The Tribe is confident that it will not suffer a long rebuilding period like those in Tampa Bay (10 consecutive losing seasons prior to a 2008 World Series berth), Pittsburgh (18 losing seasons in a row), Kansas City (one winning season in the past 16 years) and Baltimore (13 straight losing seasons).
"Each GM's job is unique in the sense that there are different sets of circumstances associated with each market," Antonetti said. "Those circumstances can change from year to year. For us, we have to be flexible and able to adapt to the current circumstances and adjust and execute an approach that fits with where we are in our situation.
"I want to be able to build and sustain a championship organization that ultimately results in winning a World Series. That's why we do what we do."
Shapiro said that fans need to be patient in their assessment of Antonetti.
"It takes three to four years before you really start to determine [how effective a GM is]," Shapiro said. "But you could see Chris' impact and influence in our last cycle of success, just as I think you'll see his imprint on our next one."
Antonetti firmly believes the Indians will be better in 2011 than they were in 2010, especially with the expected return of center fielder Grady Sizemore and catcher Carlos Santana from injuries. Beyond their comebacks, the Tribe's pitching staff has shown promise and the club has a group of top prospects on the cusp of making it to The Show.
So for now, Antonetti wants to see what his young players are capable of doing at the big league level. That approach has forced the first-year GM to pull in the reins when it comes to his competitive personality.

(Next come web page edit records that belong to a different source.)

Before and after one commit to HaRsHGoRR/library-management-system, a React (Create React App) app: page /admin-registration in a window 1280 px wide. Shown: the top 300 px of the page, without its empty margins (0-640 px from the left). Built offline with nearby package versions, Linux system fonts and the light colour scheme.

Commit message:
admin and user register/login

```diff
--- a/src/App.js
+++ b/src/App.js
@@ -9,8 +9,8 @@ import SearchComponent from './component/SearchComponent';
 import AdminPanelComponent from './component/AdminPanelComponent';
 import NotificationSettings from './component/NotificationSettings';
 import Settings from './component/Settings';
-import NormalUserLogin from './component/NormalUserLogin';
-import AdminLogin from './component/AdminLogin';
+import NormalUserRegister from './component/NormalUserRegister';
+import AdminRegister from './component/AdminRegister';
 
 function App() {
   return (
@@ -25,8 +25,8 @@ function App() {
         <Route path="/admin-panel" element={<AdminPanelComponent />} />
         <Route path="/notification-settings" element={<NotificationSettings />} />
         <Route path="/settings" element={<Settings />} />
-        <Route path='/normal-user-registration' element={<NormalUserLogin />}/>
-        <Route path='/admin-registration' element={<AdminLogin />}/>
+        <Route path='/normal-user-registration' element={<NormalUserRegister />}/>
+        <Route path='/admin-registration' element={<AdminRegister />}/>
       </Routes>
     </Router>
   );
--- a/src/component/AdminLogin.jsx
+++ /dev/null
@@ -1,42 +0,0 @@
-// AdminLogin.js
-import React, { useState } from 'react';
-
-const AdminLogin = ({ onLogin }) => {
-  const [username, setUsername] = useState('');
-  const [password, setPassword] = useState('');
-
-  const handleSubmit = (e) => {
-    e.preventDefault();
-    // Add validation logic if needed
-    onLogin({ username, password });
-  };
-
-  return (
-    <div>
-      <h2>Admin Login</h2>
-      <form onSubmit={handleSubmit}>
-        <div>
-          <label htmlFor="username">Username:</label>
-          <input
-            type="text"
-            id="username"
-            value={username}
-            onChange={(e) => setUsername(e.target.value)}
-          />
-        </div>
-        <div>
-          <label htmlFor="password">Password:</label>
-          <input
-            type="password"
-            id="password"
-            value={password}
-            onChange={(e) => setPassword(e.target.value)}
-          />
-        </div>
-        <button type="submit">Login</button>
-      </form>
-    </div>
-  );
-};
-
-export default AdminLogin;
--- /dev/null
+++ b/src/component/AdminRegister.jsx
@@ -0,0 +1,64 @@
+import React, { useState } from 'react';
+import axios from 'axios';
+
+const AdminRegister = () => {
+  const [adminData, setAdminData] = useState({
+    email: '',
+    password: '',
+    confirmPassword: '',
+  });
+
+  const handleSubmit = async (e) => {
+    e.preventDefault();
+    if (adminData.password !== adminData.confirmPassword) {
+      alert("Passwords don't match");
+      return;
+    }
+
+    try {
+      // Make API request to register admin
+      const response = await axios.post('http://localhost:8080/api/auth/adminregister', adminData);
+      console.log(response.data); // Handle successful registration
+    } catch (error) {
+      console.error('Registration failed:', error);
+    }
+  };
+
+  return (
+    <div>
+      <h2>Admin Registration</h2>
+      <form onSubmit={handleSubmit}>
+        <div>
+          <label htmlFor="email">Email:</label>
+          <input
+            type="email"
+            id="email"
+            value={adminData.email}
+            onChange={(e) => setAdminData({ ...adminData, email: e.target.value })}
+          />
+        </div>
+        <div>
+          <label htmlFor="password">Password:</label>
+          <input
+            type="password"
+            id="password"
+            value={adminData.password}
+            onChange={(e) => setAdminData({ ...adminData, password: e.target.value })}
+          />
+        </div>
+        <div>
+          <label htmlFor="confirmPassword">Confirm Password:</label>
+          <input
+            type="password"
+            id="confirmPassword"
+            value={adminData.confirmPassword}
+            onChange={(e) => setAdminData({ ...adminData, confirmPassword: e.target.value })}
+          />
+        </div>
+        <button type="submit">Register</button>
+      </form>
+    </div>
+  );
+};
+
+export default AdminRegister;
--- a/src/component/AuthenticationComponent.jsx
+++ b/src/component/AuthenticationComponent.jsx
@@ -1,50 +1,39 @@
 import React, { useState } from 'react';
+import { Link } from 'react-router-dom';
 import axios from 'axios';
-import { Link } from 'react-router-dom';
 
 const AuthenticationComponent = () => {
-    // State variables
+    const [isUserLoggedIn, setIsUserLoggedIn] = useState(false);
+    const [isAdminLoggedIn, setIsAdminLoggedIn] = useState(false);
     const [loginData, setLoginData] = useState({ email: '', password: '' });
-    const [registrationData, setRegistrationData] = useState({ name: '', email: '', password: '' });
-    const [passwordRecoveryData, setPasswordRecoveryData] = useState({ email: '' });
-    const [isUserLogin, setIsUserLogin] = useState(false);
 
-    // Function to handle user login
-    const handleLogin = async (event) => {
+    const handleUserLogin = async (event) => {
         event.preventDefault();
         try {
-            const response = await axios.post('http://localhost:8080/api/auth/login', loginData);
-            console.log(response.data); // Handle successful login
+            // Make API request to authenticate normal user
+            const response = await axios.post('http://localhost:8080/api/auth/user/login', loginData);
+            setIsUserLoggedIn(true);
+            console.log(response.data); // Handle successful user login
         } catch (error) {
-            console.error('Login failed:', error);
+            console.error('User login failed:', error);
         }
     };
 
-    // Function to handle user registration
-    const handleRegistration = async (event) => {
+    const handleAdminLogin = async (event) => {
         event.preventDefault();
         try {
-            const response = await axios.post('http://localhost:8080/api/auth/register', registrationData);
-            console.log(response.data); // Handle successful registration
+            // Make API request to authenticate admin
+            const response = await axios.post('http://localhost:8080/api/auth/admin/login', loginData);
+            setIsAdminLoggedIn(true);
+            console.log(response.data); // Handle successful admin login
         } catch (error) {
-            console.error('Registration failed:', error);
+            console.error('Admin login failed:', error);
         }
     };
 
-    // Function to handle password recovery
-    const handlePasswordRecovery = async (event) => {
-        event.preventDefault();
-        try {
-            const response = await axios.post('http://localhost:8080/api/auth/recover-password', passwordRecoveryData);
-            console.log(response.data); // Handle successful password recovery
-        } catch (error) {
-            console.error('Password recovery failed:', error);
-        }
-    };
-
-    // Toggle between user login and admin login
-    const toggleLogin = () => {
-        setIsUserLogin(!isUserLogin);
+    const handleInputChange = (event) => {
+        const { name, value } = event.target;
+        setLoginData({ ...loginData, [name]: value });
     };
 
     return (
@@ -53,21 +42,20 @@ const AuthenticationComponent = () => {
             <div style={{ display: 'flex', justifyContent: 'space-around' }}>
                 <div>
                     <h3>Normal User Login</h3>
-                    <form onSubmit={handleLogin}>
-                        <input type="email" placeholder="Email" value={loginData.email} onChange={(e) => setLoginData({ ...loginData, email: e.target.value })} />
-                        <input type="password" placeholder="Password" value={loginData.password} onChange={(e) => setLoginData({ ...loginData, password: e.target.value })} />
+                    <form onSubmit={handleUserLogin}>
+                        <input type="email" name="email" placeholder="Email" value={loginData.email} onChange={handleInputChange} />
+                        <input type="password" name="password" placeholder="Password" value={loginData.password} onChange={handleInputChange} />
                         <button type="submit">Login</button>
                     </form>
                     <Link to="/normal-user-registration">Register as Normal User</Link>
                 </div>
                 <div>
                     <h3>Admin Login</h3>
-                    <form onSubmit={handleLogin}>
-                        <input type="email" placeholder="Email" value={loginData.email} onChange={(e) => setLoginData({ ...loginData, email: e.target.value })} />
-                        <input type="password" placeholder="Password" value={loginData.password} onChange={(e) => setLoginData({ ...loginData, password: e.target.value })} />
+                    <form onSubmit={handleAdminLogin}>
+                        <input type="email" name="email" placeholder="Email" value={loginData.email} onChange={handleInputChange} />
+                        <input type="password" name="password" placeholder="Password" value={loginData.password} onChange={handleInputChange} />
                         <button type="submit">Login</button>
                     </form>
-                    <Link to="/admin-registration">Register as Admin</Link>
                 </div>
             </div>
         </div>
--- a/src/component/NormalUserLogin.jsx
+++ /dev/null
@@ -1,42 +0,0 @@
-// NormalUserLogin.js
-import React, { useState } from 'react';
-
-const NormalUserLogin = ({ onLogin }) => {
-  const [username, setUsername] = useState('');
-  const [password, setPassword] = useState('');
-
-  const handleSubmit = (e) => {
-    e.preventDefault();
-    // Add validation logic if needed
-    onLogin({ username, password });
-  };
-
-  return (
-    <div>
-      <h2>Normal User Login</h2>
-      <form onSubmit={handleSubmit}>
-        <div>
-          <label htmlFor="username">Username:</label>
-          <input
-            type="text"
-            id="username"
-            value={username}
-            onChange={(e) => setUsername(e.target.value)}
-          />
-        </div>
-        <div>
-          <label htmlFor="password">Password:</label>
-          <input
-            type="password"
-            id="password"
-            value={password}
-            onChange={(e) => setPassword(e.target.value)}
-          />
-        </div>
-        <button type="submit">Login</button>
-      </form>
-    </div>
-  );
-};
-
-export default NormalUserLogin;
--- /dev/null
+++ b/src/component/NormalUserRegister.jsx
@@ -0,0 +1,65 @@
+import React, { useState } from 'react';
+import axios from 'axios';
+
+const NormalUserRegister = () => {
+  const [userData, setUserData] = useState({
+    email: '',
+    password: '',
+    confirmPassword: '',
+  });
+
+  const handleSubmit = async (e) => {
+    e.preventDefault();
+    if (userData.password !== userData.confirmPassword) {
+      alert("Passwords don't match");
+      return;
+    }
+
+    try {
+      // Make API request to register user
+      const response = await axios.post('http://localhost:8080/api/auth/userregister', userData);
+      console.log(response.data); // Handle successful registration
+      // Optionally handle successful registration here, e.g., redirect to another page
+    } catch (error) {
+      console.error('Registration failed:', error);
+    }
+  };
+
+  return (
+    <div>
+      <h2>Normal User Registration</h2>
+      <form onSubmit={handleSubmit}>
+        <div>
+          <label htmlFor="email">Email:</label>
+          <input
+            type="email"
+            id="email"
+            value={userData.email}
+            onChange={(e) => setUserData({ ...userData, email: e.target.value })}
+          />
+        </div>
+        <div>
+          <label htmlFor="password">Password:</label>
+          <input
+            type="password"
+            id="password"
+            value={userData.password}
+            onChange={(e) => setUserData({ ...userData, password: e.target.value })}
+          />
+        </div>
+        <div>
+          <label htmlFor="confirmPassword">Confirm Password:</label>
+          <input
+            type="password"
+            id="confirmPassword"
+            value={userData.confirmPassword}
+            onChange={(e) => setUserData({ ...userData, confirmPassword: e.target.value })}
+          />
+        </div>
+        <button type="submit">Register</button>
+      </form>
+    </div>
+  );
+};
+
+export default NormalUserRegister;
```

"It's very important to be patient," he said. "That's something that's exceptionally difficult to do."